• [AVAILABLE RECORDS]

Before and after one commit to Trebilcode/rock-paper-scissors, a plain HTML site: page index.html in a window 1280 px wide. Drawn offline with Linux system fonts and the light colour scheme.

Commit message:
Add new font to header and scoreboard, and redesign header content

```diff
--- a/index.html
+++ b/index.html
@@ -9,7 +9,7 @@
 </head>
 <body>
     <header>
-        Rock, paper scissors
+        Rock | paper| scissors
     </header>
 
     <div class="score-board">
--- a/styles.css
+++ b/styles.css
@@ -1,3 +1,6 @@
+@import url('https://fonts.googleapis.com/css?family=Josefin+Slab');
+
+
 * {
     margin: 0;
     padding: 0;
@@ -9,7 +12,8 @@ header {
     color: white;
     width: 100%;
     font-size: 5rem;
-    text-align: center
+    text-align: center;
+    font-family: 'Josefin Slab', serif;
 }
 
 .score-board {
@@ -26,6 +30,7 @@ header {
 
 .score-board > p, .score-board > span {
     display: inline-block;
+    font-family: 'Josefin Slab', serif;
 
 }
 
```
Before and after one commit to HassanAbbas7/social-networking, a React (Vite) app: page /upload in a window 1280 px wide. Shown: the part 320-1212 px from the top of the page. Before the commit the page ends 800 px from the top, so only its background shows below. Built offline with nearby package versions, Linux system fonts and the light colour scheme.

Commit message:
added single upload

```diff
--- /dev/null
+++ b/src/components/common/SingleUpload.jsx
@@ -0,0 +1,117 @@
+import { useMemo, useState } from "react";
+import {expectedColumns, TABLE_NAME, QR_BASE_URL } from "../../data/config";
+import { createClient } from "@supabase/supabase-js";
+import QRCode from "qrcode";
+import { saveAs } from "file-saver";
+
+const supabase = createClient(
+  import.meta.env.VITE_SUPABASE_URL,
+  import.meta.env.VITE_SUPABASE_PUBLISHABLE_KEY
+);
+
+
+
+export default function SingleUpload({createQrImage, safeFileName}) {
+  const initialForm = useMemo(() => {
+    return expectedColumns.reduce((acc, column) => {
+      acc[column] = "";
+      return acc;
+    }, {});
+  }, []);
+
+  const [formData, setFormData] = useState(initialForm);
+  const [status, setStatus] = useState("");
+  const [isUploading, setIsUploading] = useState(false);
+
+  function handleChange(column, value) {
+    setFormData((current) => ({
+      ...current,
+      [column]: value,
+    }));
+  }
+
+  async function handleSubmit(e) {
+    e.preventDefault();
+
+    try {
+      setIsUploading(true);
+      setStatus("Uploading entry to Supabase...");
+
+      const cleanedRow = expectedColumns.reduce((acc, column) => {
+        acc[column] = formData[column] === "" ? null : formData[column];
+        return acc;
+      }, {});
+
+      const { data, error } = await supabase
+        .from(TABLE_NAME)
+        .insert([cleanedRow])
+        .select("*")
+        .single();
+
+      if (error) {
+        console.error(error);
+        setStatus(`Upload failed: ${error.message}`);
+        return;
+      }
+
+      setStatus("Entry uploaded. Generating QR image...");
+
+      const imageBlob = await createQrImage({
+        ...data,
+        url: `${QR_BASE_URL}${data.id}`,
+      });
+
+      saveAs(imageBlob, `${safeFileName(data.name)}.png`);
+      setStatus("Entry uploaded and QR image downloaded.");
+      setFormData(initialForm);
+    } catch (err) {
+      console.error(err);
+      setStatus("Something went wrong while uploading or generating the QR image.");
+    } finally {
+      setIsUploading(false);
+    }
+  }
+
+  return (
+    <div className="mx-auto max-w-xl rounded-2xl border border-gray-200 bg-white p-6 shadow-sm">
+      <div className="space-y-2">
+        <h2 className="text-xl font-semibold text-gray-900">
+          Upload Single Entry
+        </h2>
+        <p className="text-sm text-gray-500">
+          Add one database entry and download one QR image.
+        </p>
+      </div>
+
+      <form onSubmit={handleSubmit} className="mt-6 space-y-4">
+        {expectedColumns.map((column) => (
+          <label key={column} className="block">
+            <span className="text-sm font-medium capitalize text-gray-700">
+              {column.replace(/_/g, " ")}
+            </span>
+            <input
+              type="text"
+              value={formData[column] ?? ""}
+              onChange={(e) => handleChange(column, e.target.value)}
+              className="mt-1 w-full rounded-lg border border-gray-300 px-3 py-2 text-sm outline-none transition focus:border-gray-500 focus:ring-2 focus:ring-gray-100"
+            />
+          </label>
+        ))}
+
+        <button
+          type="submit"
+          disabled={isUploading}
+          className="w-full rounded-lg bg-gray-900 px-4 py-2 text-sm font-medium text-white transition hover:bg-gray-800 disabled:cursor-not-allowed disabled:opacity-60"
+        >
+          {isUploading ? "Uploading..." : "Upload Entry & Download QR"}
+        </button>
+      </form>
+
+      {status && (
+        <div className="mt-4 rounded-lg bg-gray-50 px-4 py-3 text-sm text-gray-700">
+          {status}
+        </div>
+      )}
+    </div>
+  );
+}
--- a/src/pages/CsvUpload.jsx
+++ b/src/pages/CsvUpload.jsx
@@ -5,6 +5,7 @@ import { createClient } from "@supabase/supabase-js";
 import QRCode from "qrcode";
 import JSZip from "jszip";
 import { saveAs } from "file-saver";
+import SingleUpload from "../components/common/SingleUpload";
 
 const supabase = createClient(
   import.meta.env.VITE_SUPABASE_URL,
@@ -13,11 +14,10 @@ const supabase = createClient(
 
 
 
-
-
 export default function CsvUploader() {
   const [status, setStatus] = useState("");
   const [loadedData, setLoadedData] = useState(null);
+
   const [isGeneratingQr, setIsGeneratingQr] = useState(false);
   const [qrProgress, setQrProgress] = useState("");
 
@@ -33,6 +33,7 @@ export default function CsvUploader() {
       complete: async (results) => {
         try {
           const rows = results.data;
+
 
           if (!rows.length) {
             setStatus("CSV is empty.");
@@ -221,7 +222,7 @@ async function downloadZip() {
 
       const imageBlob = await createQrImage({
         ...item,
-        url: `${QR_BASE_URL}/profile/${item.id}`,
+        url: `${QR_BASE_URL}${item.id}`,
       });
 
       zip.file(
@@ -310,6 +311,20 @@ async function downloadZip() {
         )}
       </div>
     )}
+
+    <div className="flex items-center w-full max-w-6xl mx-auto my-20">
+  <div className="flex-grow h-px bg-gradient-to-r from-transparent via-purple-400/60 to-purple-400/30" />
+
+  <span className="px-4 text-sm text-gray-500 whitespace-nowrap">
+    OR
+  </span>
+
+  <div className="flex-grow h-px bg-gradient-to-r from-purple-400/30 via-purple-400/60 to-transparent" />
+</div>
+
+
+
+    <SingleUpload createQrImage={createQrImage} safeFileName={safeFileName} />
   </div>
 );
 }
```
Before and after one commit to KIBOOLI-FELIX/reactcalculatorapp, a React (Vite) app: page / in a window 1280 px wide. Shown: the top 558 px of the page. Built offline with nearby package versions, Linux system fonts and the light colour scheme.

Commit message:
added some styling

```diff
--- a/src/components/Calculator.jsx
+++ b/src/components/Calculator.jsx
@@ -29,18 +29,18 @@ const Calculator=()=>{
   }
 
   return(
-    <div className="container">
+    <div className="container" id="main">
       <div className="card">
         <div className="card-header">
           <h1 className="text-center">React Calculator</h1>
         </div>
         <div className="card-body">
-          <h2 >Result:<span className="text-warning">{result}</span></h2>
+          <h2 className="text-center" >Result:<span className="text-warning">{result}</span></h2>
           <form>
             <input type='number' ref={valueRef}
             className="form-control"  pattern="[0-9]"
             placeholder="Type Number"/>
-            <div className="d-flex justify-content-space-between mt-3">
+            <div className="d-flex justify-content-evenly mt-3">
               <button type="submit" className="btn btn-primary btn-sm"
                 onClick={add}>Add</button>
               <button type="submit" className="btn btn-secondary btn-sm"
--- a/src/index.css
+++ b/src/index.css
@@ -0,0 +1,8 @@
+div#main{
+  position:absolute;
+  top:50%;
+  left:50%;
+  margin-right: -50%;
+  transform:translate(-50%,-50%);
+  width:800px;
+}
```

• [YOUR OBJECTIVE] From the records above, pull every line that carries the word "center".

• [ANSWER FOR THIS EXERCISE]
-    text-align: center
+    text-align: center;
+    <div className="flex items-center w-full max-w-6xl mx-auto my-20">
           <h1 className="text-center">React Calculator</h1>
+          <h2 className="text-center" >Result:<span className="text-warning">{result}</span></h2>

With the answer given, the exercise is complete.